◆ **Prompt**
All that is wanted is an exact copy of the lines below, starting at the one that contains "- A inspeção" and running to the end.

◆ **Data provided**
:::

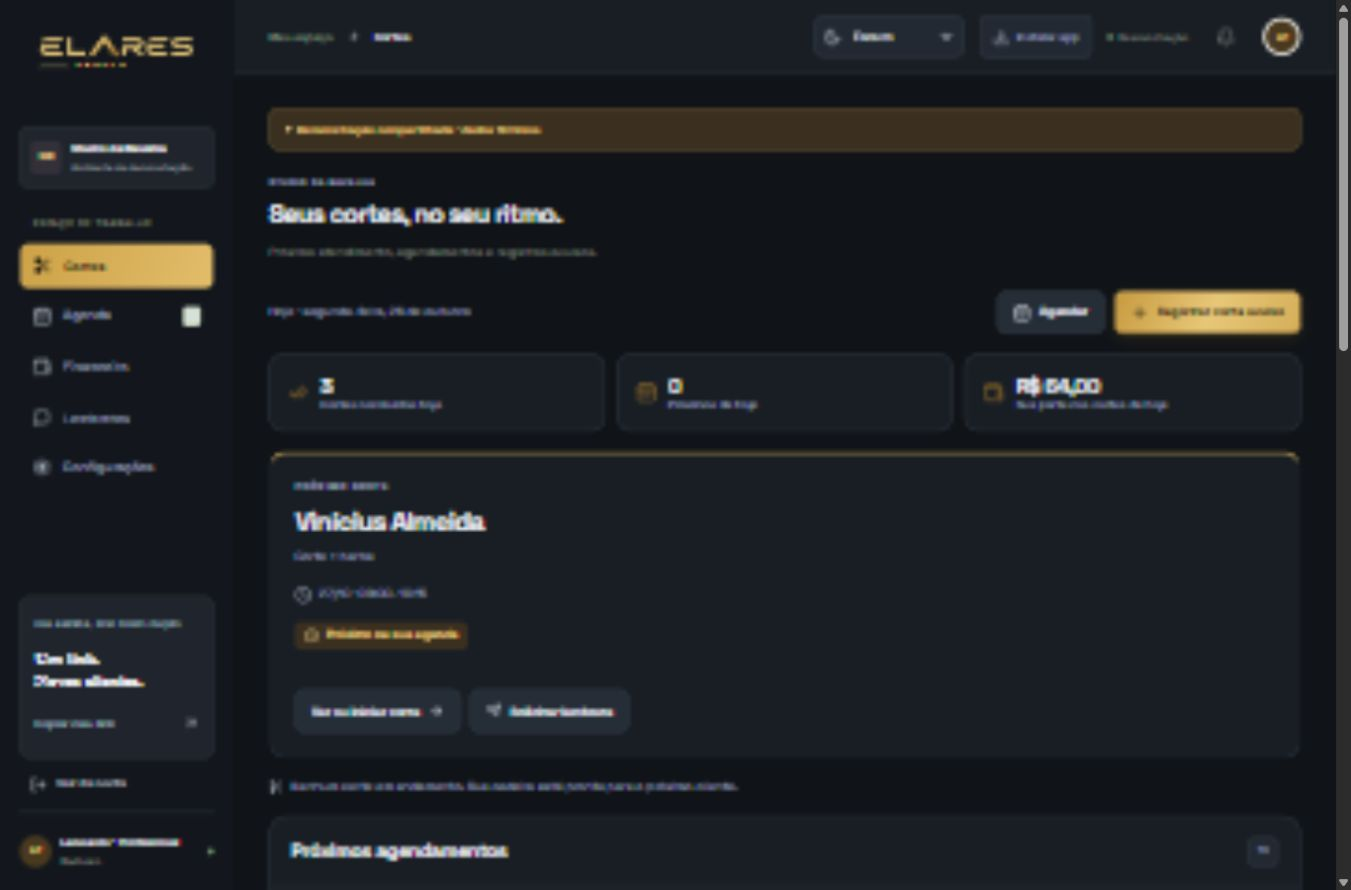
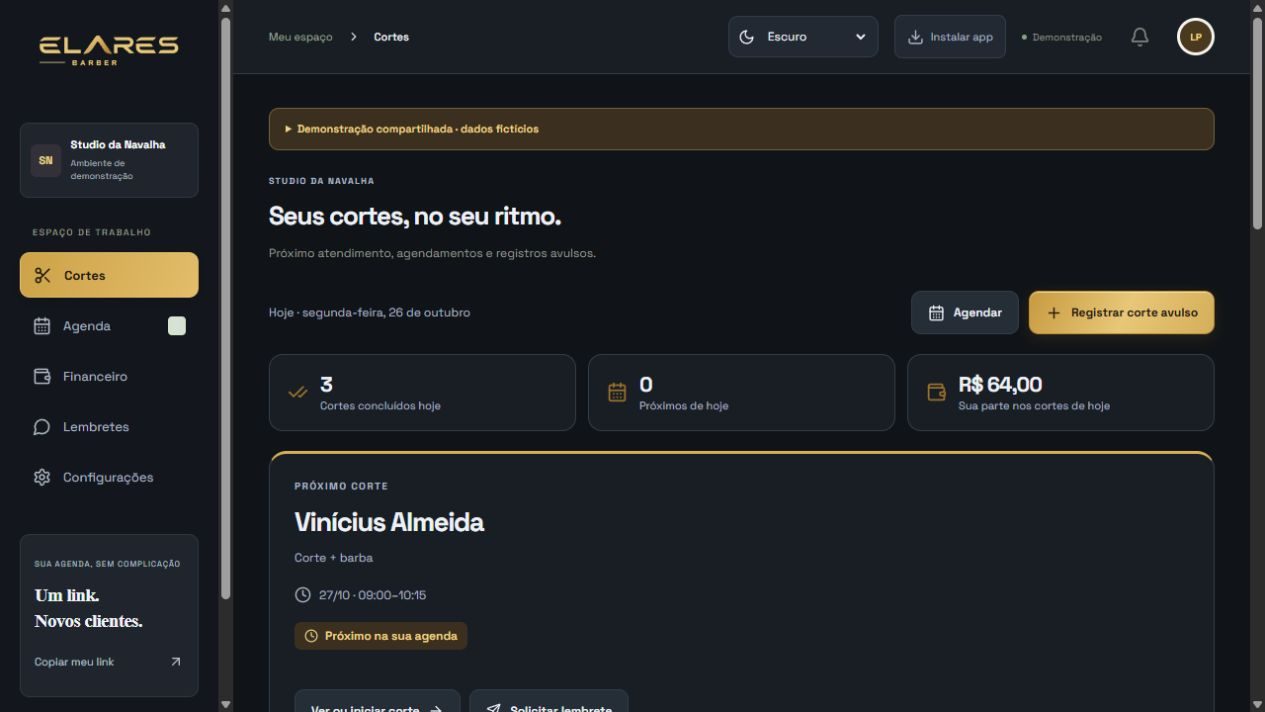
docs: registrar validacao Linux e evidencias do tema dourado

diff --git a/docs/VERSAO_FINAL.md b/docs/VERSAO_FINAL.md
@@ -26,7 +26,7 @@ Atualizado em 26/10/2026. A implementação local avançou; a liberação comerc
 | Inicialização | Produção comercial cria operador sem dados fictícios; preflight e cadastro bloqueado quando incompleto | Necessita configurar os serviços externos antes de vender |
 | Publicação | Última release pública verificada: 93f2783 | Nova etapa ainda não publicada |
 
-A suíte completa passou em 29/29 cenários, incluindo confirmação de e-mail e administrador sem vínculo com barbearia. A asserção de remarcação distingue confirmações já simuladas do cancelamento de lembretes pendentes quando o worker está ativo. Typecheck e compilação de produção concluídos; auditoria npm das dependências de produção sem vulnerabilidades conhecidas no momento da execução. Evidências adicionais ficam em VALIDACAO.md.
+A suíte completa passou em 29/29 cenários, incluindo confirmação de e-mail e administrador sem vínculo com barbearia. A asserção de remarcação distingue confirmações já simuladas do cancelamento de lembretes pendentes quando o worker está ativo. Typecheck e compilação de produção concluídos; CI Linux da fonte 5566e0a aprovada ([execução 40419408569](https://github.com/T-Lucas43/barbearia-gestao/actions/runs/40419408569)); auditoria npm das dependências de produção sem vulnerabilidades conhecidas no momento da execução. Evidências adicionais ficam em VALIDACAO.md.
 
 Banco nativo local, aplicação e worker ficaram em execução. Dados do desenvolvimento são fictícios. O backup local de 26/10 passou em restauração numa base temporária; não foi ensaio de recuperação da hospedagem.
 
@@ -37,6 +37,6 @@ Banco nativo local, aplicação e worker ficaram em execução. Dados do desenvo
 3. **Backups externos:** escolher destino, instalar cliente PostgreSQL compatível na hospedagem, guardar chave fora do servidor, configurar retenção externa e testar recuperação a partir da cópia externa.
 4. **Oferta e documentos:** aprovar preços/limites, dados do operador, contato público e textos de termos/privacidade. Os textos atuais são rascunhos.
 5. **Homologação operacional:** uso em Android, iPhone e Smart TV físicos, carga compatível com a quantidade de empresas pretendida e ensaio de incidente.
-6. **Publicação:** gerar pacote Linux da nova fonte, validar CI, implantar e conferir SHA, bundles, login, isolamento e persistência no ambiente publicado.
+6. **Publicação:** gerar pacote Linux da nova fonte, implantar e conferir SHA, bundles, login, isolamento e persistência no ambiente publicado.
 
 Nenhum pagamento, e-mail externo ou mensagem WhatsApp real foi realizado nesta etapa. Notificações internas dependem do sistema aberto. Não declarar a versão comercial liberada com estes itens em aberto.

diff --git a/docs/VALIDACAO.md b/docs/VALIDACAO.md
@@ -118,3 +118,6 @@ Após aplicar: modo inspect da checagem pública confirmou os bundles novos; nav
 - Sondagem curta na prévia compilada: 20/20 respostas HTTP 200 em /api/health, concorrência 5, p95 342 ms. Não é teste de capacidade comercial. Registro local output/qa-prod-preview.json.
 - A inspeção HTTP revelou ausência da página /comecar apesar do formulário e API implementados. Rota adicionada e verificação de HTTP 200/conteúdo incorporada ao teste SaaS.
 - Aplicação e worker locais permaneceram ativos. Não houve pagamento, envio de e-mail externo nem mensagem WhatsApp. A nova etapa ainda não foi publicada. Dependências comerciais em VERSAO_FINAL.md.
+
+- CI Linux aprovada na fonte 5566e0a: [execução 40419408569](https://github.com/T-Lucas43/barbearia-gestao/actions/runs/40419408569), com seed, tipos, testes e build. O grupo SaaS também passou em 5/5 após adicionar a verificação HTTP da página de cadastro.
+- Conferência final da prévia compilada: as sete páginas verificadas retornaram HTTP 200, incluindo /comecar, com nonce correspondente. Após a revisão, nenhum plano/tenant de QA permaneceu no banco local e nenhum preço foi publicado.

:::

◆ **Answer section**
 - A inspeção HTTP revelou ausência da página /comecar apesar do formulário e API implementados. Rota adicionada e verificação de HTTP 200/conteúdo incorporada ao teste SaaS.
 - Aplicação e worker locais permaneceram ativos. Não houve pagamento, envio de e-mail externo nem mensagem WhatsApp. A nova etapa ainda não foi publicada. Dependências comerciais em VERSAO_FINAL.md.
+
+- CI Linux aprovada na fonte 5566e0a: [execução 40419408569](https://github.com/T-Lucas43/barbearia-gestao/actions/runs/40419408569), com seed, tipos, testes e build. O grupo SaaS também passou em 5/5 após adicionar a verificação HTTP da página de cadastro.
+- Conferência final da prévia compilada: as sete páginas verificadas retornaram HTTP 200, incluindo /comecar, com nonce correspondente. Após a revisão, nenhum plano/tenant de QA permaneceu no banco local e nenhum preço foi publicado.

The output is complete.